Now, there are some who question the scale of our ambitions — who suggest that advertising today cannot tolerate too many big plans. Their memories are short. For they have forgotten what this industry has already done; what creative men and women can achieve when imagination is joined to common purpose, and necessity to courage.

What the cynics fail to understand is that the ground has shifted beneath them — that the same arguments that have consumed us for so long no longer apply. The question we ask today is not whether our advertising is too creative or too dull, but whether it works — whether it helps products to be sold and brands to be made heroes. Where the answer is yes, we intend to move forward. Where the answer is no, campaigns will end. And those of us who manage the advertisers’ budgets will be held to account — to spend wisely, reform bad habits, and do our business in the light of day — because only then can we restore the vital trust between advertisers and their agencies.

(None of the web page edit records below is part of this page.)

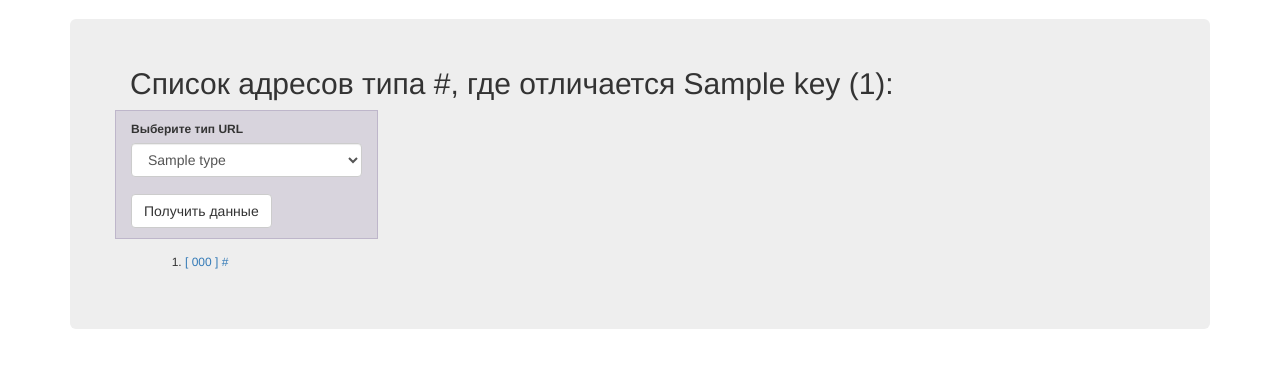
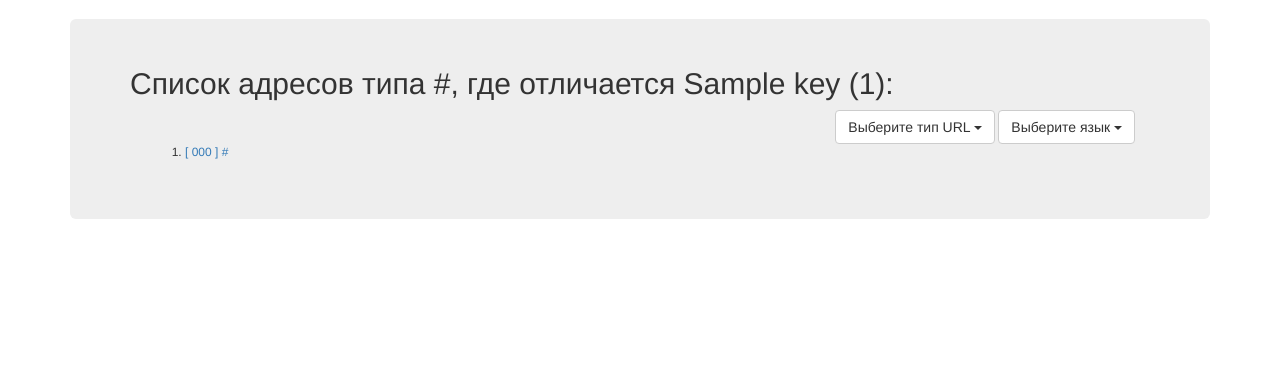
Before and after one commit to sergei4e/Sitest, a Python web app: template templates/urls.html in a window 1280 px wide. Shown: the part 51-419 px from the top of the page. Run offline with Jinja, Linux system fonts and the light colour scheme; the template is opened without the code that fills it: most values are stand-ins (such as "Sample title", 1, 10 or a date in 2020); some libraries are stand-ins or nearby versions.

Commit message:
Filter+ with get

```diff
--- a/templates/urls.html
+++ b/templates/urls.html
@@ -16,23 +16,31 @@
 
 {% block content %}
 
-<div class="row show-grid">
-    <div class="col-xs-3">
-        <form method="post">
-            <label for="url_type">Выберите тип URL</label>
-                <select class="form-control" name="url_type" id="url_type">
-                    {% for type in url_types %}
-                        {% if url_type == type %}
-                            <option selected value='{{ type }}'>{{ type }}</option>
-                        {% else %}
-                            <option value='{{ type }}'>{{ type }}</option>
-                        {% endif %}
-                    {% endfor %}
-                </select>
-            <br />
-            <button type="submit" class="btn btn-default">Получить данные</button>
-        </form>
-    </div>
+<div class="container" align="right">
+<div class="btn-group">
+  <button class="btn btn-default dropdown-toggle" type="button"
+          data-toggle="dropdown" aria-haspopup="true" aria-expanded="true">
+    Выберите тип URL
+    <span class="caret"></span>
+  </button>
+  <ul class="dropdown-menu" aria-labelledby="dropdownMenu1">
+      {% for type in url_types %}
+        <li><a href="/urls?type={{ type }}">{{ type }}</a></li>
+      {% endfor %}
+  </ul>
+</div>
+<div class="btn-group">
+  <button class="btn btn-default dropdown-toggle" type="button"
+          data-toggle="dropdown" aria-haspopup="true" aria-expanded="true">
+    Выберите язык
+    <span class="caret"></span>
+  </button>
+  <ul class="dropdown-menu" aria-labelledby="dropdownMenu1">
+      {% for type in url_types %}
+        <li><a href="/urls?type={{ type }}">{{ type }}</a></li>
+      {% endfor %}
+  </ul>
+</div>
 </div>
 
 <div class="container">
```
Also changed, not shown: cache.py (+8 -7 lines), main.py (+2 -6 lines).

To the advertiser’s world, we seek a new way forward, based on mutual interest and mutual respect. To those marketing directors who seek to sow conflict, or blame their companies' ills on advertising — know that consumers will judge you on what you can build, not what your agency can sell.

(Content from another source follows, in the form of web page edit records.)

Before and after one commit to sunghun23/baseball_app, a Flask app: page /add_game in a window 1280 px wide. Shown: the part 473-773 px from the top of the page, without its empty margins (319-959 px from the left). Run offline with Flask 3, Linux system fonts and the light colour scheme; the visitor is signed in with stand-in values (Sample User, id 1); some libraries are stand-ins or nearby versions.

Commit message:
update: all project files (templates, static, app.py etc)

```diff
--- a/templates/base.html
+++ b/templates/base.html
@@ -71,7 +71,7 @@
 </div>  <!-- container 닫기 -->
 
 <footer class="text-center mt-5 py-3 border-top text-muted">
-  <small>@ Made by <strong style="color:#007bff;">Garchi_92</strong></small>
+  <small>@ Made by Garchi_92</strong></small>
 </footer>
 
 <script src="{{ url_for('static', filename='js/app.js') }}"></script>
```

For the world has changed, and we must change with it.

For as much as the advertising industry can do and must do, it is ultimately the faith and determination of the people in every agency upon which our industry relies. It is the selflessness of workers who would rather work long hours than see their company go down which sees us through our darkest hours. It is the creative team’s courage to start all over again, but also an account handler’s willingness to question the client’s demands, that finally decides our fate.

Our challenges may be new. The instruments with which we meet them may be new. But those values upon which our success depends — hard work and honesty, courage and creativity, tolerance and curiosity, loyalty and research — these things are old. These things are true. What is required of us now is a new era of responsibility — a recognition, on the part of every person working in advertising, that we have duties to ourselves, our industry, and creativity in general, duties that we do not grudgingly accept but rather seize gladly, firm in the knowledge that there is nothing so satisfying to the spirit, so defining of our character, than giving our all to a difficult task.

This is the price and the promise of working in advertising.

In the face of our common dangers, in this winter of our hardship, let us brave once more the icy currents, and endure what storms may come. Let it be said by our trainees' trainees that when we were tested we refused to let this journey end, that we did not turn back nor did we falter; and with eyes fixed on the horizon and God's grace upon us, we carried forth that great gift of creativity and delivered it safely to future generations.”

Tim Driesen, Creative Director – Famous.be

1 comment:

  1. Nice post, just one small remark: our Twitterchannel is @famousbrussels (http://www.twitter.com/famousbrussels) ;-)